▸ Assigned task: Given the records below, would you repeat exactly the lines that begin at the one containing "happens in the game |" and end at the one containing "### Lead (Derek's", inclusive?

▸ Excerpted data:
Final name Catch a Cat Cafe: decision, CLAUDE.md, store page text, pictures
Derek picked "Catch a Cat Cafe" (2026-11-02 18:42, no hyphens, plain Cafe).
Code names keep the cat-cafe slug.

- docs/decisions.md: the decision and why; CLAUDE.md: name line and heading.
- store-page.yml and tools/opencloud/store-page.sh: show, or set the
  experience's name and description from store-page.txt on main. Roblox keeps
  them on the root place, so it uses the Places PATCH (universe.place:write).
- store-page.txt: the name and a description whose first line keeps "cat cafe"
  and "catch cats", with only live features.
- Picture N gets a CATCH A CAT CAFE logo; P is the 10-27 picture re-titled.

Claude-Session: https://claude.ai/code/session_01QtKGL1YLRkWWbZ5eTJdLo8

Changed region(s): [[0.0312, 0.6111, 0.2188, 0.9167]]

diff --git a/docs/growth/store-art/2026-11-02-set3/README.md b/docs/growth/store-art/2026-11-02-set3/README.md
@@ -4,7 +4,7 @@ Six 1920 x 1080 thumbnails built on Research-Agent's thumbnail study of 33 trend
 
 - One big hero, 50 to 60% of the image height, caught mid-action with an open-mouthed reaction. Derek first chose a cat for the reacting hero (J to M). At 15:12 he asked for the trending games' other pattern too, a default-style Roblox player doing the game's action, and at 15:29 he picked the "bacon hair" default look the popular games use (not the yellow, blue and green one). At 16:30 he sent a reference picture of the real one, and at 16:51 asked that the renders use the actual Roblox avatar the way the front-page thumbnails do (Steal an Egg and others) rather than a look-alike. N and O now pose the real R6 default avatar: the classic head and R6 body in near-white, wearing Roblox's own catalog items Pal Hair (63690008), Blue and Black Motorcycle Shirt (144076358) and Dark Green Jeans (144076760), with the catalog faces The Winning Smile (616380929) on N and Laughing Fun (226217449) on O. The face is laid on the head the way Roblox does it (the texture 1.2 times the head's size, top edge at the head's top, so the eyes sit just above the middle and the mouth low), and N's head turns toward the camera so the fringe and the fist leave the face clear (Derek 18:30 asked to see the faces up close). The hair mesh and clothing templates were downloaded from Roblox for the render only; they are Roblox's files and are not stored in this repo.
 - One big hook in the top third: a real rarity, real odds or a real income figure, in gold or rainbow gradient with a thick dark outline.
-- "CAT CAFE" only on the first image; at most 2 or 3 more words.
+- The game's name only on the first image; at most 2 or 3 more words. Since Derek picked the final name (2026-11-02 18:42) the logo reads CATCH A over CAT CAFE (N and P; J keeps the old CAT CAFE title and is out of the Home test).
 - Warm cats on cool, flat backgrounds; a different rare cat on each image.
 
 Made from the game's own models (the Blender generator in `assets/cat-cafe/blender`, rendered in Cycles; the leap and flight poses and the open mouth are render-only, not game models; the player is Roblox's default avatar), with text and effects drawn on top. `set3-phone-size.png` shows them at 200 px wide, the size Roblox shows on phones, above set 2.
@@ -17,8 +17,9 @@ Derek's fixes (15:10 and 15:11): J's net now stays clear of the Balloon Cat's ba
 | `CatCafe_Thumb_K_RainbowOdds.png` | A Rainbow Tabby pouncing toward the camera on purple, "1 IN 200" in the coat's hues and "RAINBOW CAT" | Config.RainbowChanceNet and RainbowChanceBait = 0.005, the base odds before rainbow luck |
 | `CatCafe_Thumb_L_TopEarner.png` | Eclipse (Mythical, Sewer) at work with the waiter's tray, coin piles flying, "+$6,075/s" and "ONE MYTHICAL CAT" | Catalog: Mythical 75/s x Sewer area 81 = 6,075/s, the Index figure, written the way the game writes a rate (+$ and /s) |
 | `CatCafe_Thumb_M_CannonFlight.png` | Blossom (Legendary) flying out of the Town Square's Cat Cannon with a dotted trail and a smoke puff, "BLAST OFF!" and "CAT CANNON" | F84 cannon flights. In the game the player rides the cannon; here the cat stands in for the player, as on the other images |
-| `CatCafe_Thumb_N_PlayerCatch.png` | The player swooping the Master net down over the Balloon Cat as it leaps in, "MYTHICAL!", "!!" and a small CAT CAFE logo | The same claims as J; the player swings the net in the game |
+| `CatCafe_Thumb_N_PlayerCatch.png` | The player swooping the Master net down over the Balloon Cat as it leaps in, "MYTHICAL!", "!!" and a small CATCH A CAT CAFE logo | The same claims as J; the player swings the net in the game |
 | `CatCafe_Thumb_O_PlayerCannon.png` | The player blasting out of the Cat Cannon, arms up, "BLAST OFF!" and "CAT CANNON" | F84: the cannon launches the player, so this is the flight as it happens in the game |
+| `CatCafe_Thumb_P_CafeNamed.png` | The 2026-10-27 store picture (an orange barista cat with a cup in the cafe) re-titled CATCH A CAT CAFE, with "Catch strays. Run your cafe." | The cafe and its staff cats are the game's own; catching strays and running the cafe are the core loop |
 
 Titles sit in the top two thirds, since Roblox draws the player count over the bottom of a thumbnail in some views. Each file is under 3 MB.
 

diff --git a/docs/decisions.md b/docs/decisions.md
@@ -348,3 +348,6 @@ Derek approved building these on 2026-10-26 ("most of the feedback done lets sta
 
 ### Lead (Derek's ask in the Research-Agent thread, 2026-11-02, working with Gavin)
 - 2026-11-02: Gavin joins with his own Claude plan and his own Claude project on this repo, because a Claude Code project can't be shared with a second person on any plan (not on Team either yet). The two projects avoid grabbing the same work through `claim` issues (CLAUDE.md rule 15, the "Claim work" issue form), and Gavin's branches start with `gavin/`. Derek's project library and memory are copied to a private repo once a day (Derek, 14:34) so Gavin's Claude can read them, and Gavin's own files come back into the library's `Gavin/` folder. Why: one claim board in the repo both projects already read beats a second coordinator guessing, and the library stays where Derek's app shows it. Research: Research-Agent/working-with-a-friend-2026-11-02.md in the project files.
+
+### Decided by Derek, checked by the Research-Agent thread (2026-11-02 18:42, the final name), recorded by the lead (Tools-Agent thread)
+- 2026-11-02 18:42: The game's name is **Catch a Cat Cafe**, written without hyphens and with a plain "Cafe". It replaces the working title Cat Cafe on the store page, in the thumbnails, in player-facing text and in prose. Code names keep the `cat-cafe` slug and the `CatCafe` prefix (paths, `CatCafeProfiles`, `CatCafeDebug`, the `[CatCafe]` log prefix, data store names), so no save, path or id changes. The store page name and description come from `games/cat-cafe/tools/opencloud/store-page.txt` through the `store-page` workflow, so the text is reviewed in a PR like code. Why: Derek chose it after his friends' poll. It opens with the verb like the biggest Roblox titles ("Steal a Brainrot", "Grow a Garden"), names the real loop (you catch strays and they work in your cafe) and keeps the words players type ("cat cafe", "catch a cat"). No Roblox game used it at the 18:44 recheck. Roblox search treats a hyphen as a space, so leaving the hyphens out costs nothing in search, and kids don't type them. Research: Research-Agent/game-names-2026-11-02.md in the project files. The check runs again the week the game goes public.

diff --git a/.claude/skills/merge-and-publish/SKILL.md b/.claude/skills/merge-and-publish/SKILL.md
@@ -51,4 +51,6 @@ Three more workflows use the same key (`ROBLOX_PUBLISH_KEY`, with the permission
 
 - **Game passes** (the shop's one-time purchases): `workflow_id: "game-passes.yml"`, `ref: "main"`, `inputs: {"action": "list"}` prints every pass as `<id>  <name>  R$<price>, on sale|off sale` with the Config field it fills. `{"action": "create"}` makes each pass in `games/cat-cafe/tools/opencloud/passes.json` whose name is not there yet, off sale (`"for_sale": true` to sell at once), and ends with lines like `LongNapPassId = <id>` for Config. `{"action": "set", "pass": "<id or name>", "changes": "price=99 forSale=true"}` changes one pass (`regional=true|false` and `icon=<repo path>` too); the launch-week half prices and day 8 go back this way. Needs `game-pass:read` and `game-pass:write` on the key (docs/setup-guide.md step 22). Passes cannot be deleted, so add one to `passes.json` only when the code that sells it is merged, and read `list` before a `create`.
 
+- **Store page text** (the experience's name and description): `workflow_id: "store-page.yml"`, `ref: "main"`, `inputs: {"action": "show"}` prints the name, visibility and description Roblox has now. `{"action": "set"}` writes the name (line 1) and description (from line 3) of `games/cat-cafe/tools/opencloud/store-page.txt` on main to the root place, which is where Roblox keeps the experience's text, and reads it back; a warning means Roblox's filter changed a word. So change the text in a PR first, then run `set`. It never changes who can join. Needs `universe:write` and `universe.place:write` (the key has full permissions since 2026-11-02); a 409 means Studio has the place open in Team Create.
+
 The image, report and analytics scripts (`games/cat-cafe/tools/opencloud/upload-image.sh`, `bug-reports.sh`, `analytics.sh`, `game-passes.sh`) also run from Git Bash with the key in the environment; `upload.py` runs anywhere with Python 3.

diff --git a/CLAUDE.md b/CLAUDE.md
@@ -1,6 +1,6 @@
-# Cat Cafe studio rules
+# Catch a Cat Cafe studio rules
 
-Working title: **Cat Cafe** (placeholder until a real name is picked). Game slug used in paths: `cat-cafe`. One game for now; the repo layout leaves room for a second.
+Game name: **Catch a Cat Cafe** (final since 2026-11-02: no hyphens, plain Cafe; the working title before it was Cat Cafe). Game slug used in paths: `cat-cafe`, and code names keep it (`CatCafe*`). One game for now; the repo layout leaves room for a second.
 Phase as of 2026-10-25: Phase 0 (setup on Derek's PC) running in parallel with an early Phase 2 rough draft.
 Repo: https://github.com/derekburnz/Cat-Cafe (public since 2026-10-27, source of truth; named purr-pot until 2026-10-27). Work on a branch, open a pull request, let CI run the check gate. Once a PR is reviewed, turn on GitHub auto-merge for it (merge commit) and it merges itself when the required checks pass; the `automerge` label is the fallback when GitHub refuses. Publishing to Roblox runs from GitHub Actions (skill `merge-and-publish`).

▸ Reply to the task:
 | `CatCafe_Thumb_O_PlayerCannon.png` | The player blasting out of the Cat Cannon, arms up, "BLAST OFF!" and "CAT CANNON" | F84: the cannon launches the player, so this is the flight as it happens in the game |
+| `CatCafe_Thumb_P_CafeNamed.png` | The 2026-10-27 store picture (an orange barista cat with a cup in the cafe) re-titled CATCH A CAT CAFE, with "Catch strays. Run your cafe." | The cafe and its staff cats are the game's own; catching strays and running the cafe are the core loop |
 
 Titles sit in the top two thirds, since Roblox draws the player count over the bottom of a thumbnail in some views. Each file is under 3 MB.
 

diff --git a/docs/decisions.md b/docs/decisions.md
@@ -348,3 +348,6 @@ Derek approved building these on 2026-10-26 ("most of the feedback done lets sta
 
 ### Lead (Derek's ask in the Research-Agent thread, 2026-11-02, working with Gavin)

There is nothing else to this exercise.